Antares / istock

GAMAY’S REPUTATION was trashed in the ’70s and ’80s when producers in Beaujolais, the grape’s spiritual home in eastern France, marketed it as “Beaujolais Nouveau.” This brash, infant wine barely had time to ferment, let alone develop any charm, before it was on trucks headed for metropolitan centers around Europe. A tradition of considered, quality winemaking had been abandoned for easy money and the gleam of media attention. Pity that much of the stuff tasted like thin, tart Kool-Aid.

Tough Mudder Portland, August 13 + 14
Lock in your summer adventure, Portland. Join us for world famous obstacles over a 5K or 10K distance.

However, like a vinous Robert Downey Jr. doing a spell of rehab before kick-starting his career, Gamay made a comeback: It’s been rediscovered as a serious wine in Beaujolais, and is increasingly venerated overseas in New Zealand, Australia, Canada, and the US. Apparently, there are second acts in the lives of grape varietals.

The Beaujolais Nouveau heyday, meanwhile, is glossed over as an aberration, an embarrassment of zealousness and greed, fools running with the fast crowd. According to revered wine writer Jancis Robinson, “Today only unsophisticated wine markets... seem at all interested in Beaujolais Nouveau.”

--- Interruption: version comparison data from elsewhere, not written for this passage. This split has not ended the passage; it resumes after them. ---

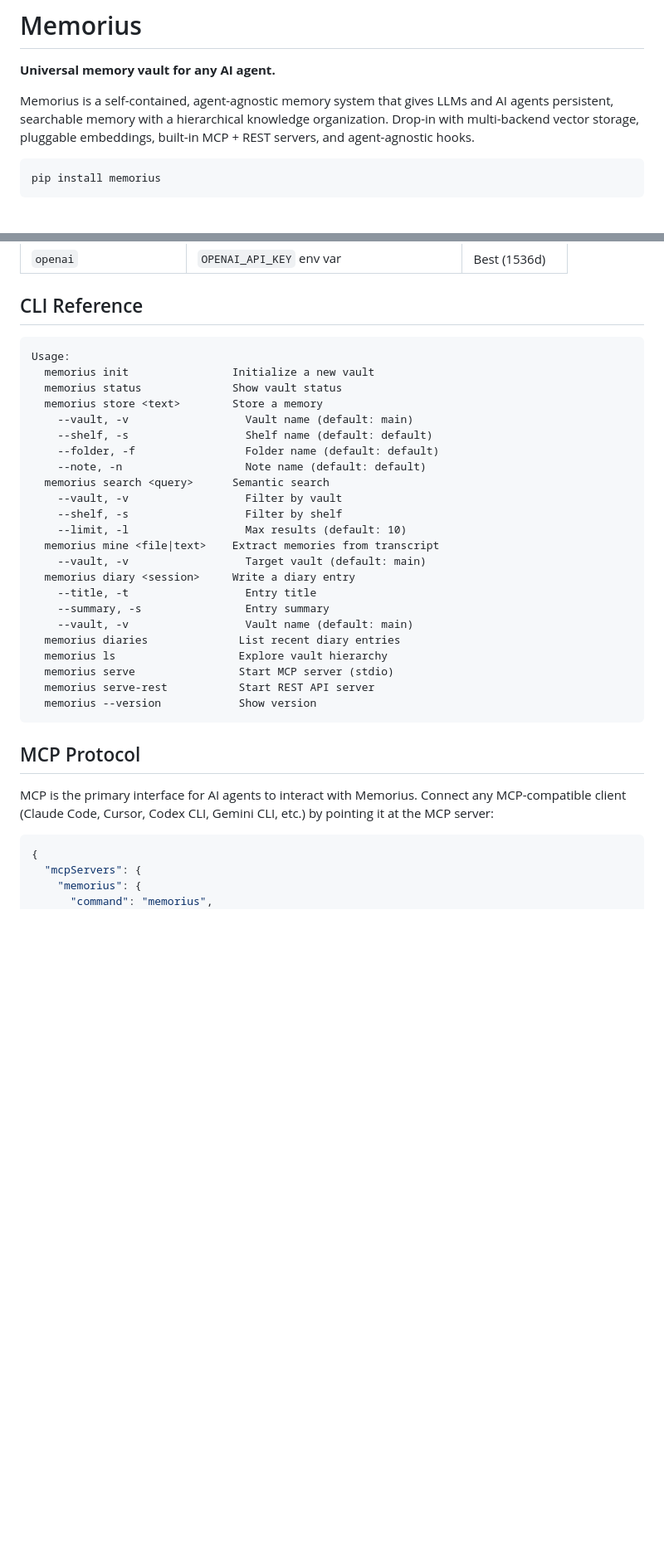
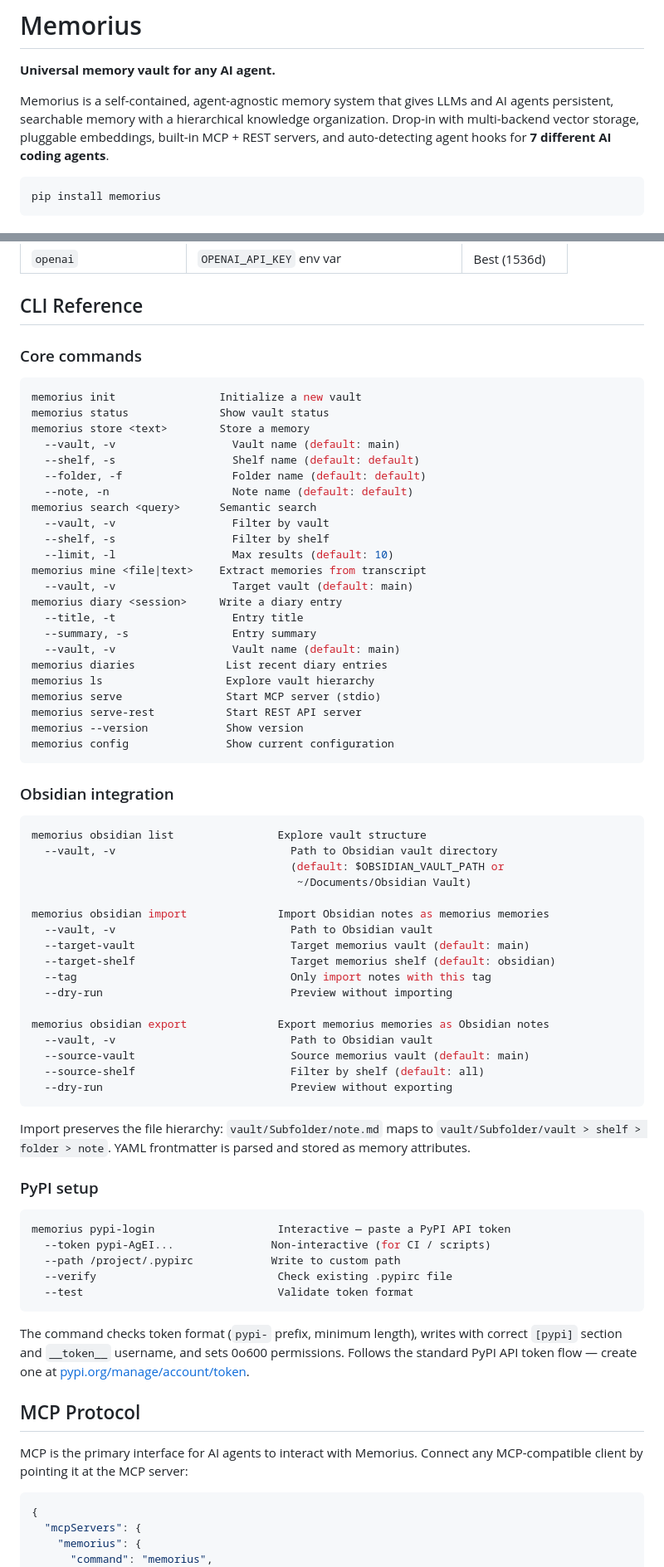
Before and after one commit to Dream-Pixels-Forge/memorius, a Markdown page: README.md, 2 parts joined by grey strips. Shown at 83% size. GitHub-like rendering; blank space fills up the shorter version.

Commit message:
Update README with Obsidian CLI, pypi-login, and 7-agent hooks

````diff
--- a/README.md
+++ b/README.md
@@ -2,9 +2,12 @@
 
 **Universal memory vault for any AI agent.**
 
-Memorius is a self-contained, agent-agnostic memory system that gives LLMs and AI agents persistent, searchable memory with a hierarchical knowledge organization. Drop-in with multi-backend vector storage, pluggable embeddings, built-in MCP + REST servers, and agent-agnostic hooks.
+Memorius is a self-contained, agent-agnostic memory system that gives LLMs and AI
+agents persistent, searchable memory with a hierarchical knowledge organization.
+Drop-in with multi-backend vector storage, pluggable embeddings, built-in MCP + REST
+servers, and auto-detecting agent hooks for **7 different AI coding agents**.
 
-```
+```bash
 pip install memorius
 ```
 
@@ -98,35 +104,79 @@ Environment variable overrides:
 
 ## CLI Reference
 
+### Core commands
+
+```bash
+memorius init                Initialize a new vault
+memorius status              Show vault status
+memorius store <text>        Store a memory
+  --vault, -v                  Vault name (default: main)
+  --shelf, -s                  Shelf name (default: default)
+  --folder, -f                 Folder name (default: default)
+  --note, -n                   Note name (default: default)
+memorius search <query>      Semantic search
+  --vault, -v                  Filter by vault
+  --shelf, -s                  Filter by shelf
+  --limit, -l                  Max results (default: 10)
+memorius mine <file|text>    Extract memories from transcript
+  --vault, -v                  Target vault (default: main)
+memorius diary <session>     Write a diary entry
+  --title, -t                  Entry title
+  --summary, -s                Entry summary
+  --vault, -v                  Vault name (default: main)
+memorius diaries              List recent diary entries
+memorius ls                   Explore vault hierarchy
+memorius serve                Start MCP server (stdio)
+memorius serve-rest           Start REST API server
+memorius --version            Show version
+memorius config               Show current configuration
 ```
-Usage:
-  memorius init                Initialize a new vault
-  memorius status              Show vault status
-  memorius store <text>        Store a memory
-    --vault, -v                  Vault name (default: main)
-    --shelf, -s                  Shelf name (default: default)
-    --folder, -f                 Folder name (default: default)
-    --note, -n                   Note name (default: default)
-  memorius search <query>      Semantic search
-    --vault, -v                  Filter by vault
-    --shelf, -s                  Filter by shelf
-    --limit, -l                  Max results (default: 10)
-  memorius mine <file|text>    Extract memories from transcript
-    --vault, -v                  Target vault (default: main)
-  memorius diary <session>     Write a diary entry
-    --title, -t                  Entry title
-    --summary, -s                Entry summary
-    --vault, -v                  Vault name (default: main)
-  memorius diaries              List recent diary entries
-  memorius ls                   Explore vault hierarchy
-  memorius serve                Start MCP server (stdio)
-  memorius serve-rest           Start REST API server
-  memorius --version            Show version
+
+### Obsidian integration
+
+```bash
+memorius obsidian list                Explore vault structure
+  --vault, -v                           Path to Obsidian vault directory
+                                        (default: $OBSIDIAN_VAULT_PATH or
+                                         ~/Documents/Obsidian Vault)
+
+memorius obsidian import              Import Obsidian notes as memorius memories
+  --vault, -v                           Path to Obsidian vault
+  --target-vault                        Target memorius vault (default: main)
+  --target-shelf                        Target memorius shelf (default: obsidian)
+  --tag                                 Only import notes with this tag
+  --dry-run                             Preview without importing
+
+memorius obsidian export              Export memorius memories as Obsidian notes
+  --vault, -v                           Path to Obsidian vault
+  --source-vault                        Source memorius vault (default: main)
+  --source-shelf                        Filter by shelf (default: all)
+  --dry-run                             Preview without exporting
 ```
+
+Import preserves the file hierarchy: `vault/Subfolder/note.md` maps to
+`vault/Subfolder/vault > shelf > folder > note`. YAML frontmatter is parsed
+and stored as memory attributes.
+
+### PyPI setup
+
+```bash
+memorius pypi-login                   Interactive — paste a PyPI API token
+  --token pypi-AgEI...               Non-interactive (for CI / scripts)
+  --path /project/.pypirc            Write to custom path
+  --verify                            Check existing .pypirc file
+  --test                              Validate token format
+```
+
+The command checks token format (`pypi-` prefix, minimum length), writes with
+correct `[pypi]` section and `__token__` username, and sets 0o600 permissions.
+Follows the standard PyPI API token flow — create one at
+[pypi.org/manage/account/token](https://pypi.org/manage/account/token/).
 
 ## MCP Protocol
 
-MCP is the primary interface for AI agents to interact with Memorius. Connect any MCP-compatible client (Claude Code, Cursor, Codex CLI, Gemini CLI, etc.) by pointing it at the MCP server:
+MCP is the primary interface for AI agents to interact with Memorius. Connect
+any MCP-compatible client by pointing it at the MCP server:
 
 ```json
 {
````
Also changed, not shown: other parts of README.md (+75 -27 lines).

That includes Portland, then—the Annual Beaujolais Nouveau Festival, held at the Heathman Hotel, is celebrating its 15th year, while the SE Wine Collective is hosting a tasting of “Oregon Nouveau,” which includes fresh pressings of Gamay and other varietals from Division, Holden, Fausse Piste, St. Reginald Parish, and others. Kate Norris of Division Wine, while acknowledging that Nouveau is easily abused, is happy to defend its virtues: “It’s not a complicated wine, nor one for connoisseurs. It’s fun to make—it’s a party wine.” (As much as I admire Jancis, I know whose side I’m on here.)

So what will Gamay give you? It resembles Pinot Noir (in fact, it’s the bastard offshoot of Pinot), but it’s lighter, characterized by high acid and tart berry fruit. It’s more vibrant, too, with a thirst-quenching urgency—if Pinot is stately and for mulling over, Gamay is a fleet-footed flyweight, all supple and fresh. It plays nicely with food, everything from Thanksgiving feasts to fish dishes.

Or that’s what the textbooks will tell you. In reality, Gamay won’t be so easily penned in—these days Beaujolais winemakers, realizing their grandparents were on to something with their traditional techniques, make darker wines with heavier tannins that actually require aging before drinking. (Aged Gamay is one of the wine world’s secret delights, though getting hold of the stuff isn’t always easy.) The Beaujolais’ 10 cru—defined districts where the best fruit is grown—can produce remarkably different wines, from a floral and fruity Fleurie to a meaty Morgon.

New World examples can be different again. Take Divisions Wines’ Gamay Noir “Cru,” 2015—it has a good weight, and balances minerality with fruitiness—and compare with Evening Land’s Seven Springs Estate, 2014, a much lighter wine that has classic floral aromatics but confounds expectation with an energetic amalgam of red fruit and a citrus freshness.

Perhaps Gamay’s problem now is that, although its reputation is on the rise, it doesn’t have a singular identity. But its expanded repertoire is no bad thing for anyone seeking good-value wine—so give the Pinot a rest and dive into Gamay’s harlequin world.


Cru Beaujolais often doesn’t have the word “Beaujolais” on the label (the French presume you know your cru villages—bless ’em), so you might need to ask for pointers at your wine store. Prices are still relatively cheap, and good value compared to Pinot. Try Lucien Lardy, “Les Roches,” Fleurie 2014 ($15.50, from Europa, 111 SE Belmont), a nicely priced, surprisingly muscular Fleurie with juicy red fruit and fresh acid—it’s one for the Thanksgiving table. Pascal Aufranc, “Vignes de 1939,” Chénas, 2014 ($16, from 1856, 1465 NE Prescott), is a great wine for fall—raspberry and cherry flavors with a touch of white pepper, rounded out by firm tannins.


Though Gamay represents a tiny fraction of Oregon’s output, winemakers are increasingly being lured by its charms and the fact that the Willamette Valley has much in common with Beaujolais. Urban winemakers Bow and Arrow do a Loire-style Gamay, ($21, Division Wines, 3564 SE Division) that is bright and fruity, but grounded by an earthiness. Biodynamically produced by Gamay pioneers Brick House, their 2014 ($29, is wonderfully complex and yet fresh on the palate.